**ASSIGNMENT**:
Every record is to be printed exactly as written, and any picture in it is skipped.

**SOURCE INFORMATION**:

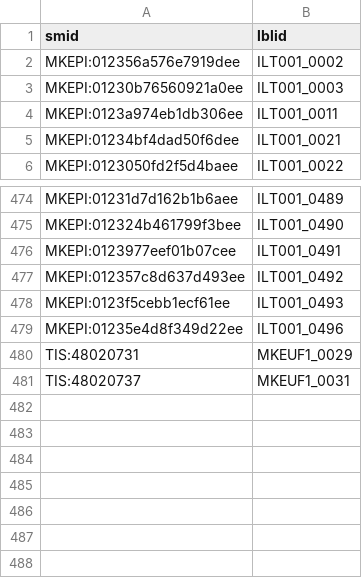
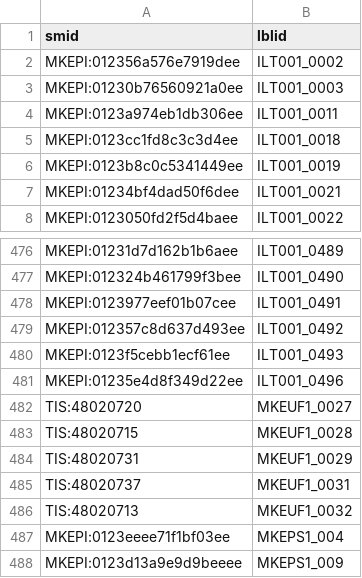
Before and after one commit to MagikEyeJp/MkECTL, a CSV file: smid_dictionary.csv, drawn as a sheet; only a part is shown, gaps mark what is left out; the diff names each change by its address in the sheet, - before the commit and + after, or states it on an @@ line.

```diff
--- a/smid_dictionary.csv
+++ b/smid_dictionary.csv
+row 5: MKEPI:0123cc1fd8c3c3d4ee | ILT001_0018
+row 6: MKEPI:0123b8c0c5341449ee | ILT001_0019
+row 482: TIS:48020720 | MKEUF1_0027
+row 483: TIS:48020715 | MKEUF1_0028
+row 486: TIS:48020713 | MKEUF1_0032
+row 487: MKEPI:0123eeee71f1bf03ee | MKEPS1_004
+row 488: MKEPI:0123d13a9e9d9beeee | MKEPS1_009
```
Also changed, not shown: 2 other files.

**WORKED SOLUTION**:
Before and after one commit to MagikEyeJp/MkECTL, a CSV file: smid_dictionary.csv, drawn as a sheet; only a part is shown, gaps mark what is left out; the diff names each change by its address in the sheet, - before the commit and + after, or states it on an @@ line.

```diff
--- a/smid_dictionary.csv
+++ b/smid_dictionary.csv
+row 5: MKEPI:0123cc1fd8c3c3d4ee | ILT001_0018
+row 6: MKEPI:0123b8c0c5341449ee | ILT001_0019
+row 482: TIS:48020720 | MKEUF1_0027
+row 483: TIS:48020715 | MKEUF1_0028
+row 486: TIS:48020713 | MKEUF1_0032
+row 487: MKEPI:0123eeee71f1bf03ee | MKEPS1_004
+row 488: MKEPI:0123d13a9e9d9beeee | MKEPS1_009
```
Also changed, not shown: 2 other files.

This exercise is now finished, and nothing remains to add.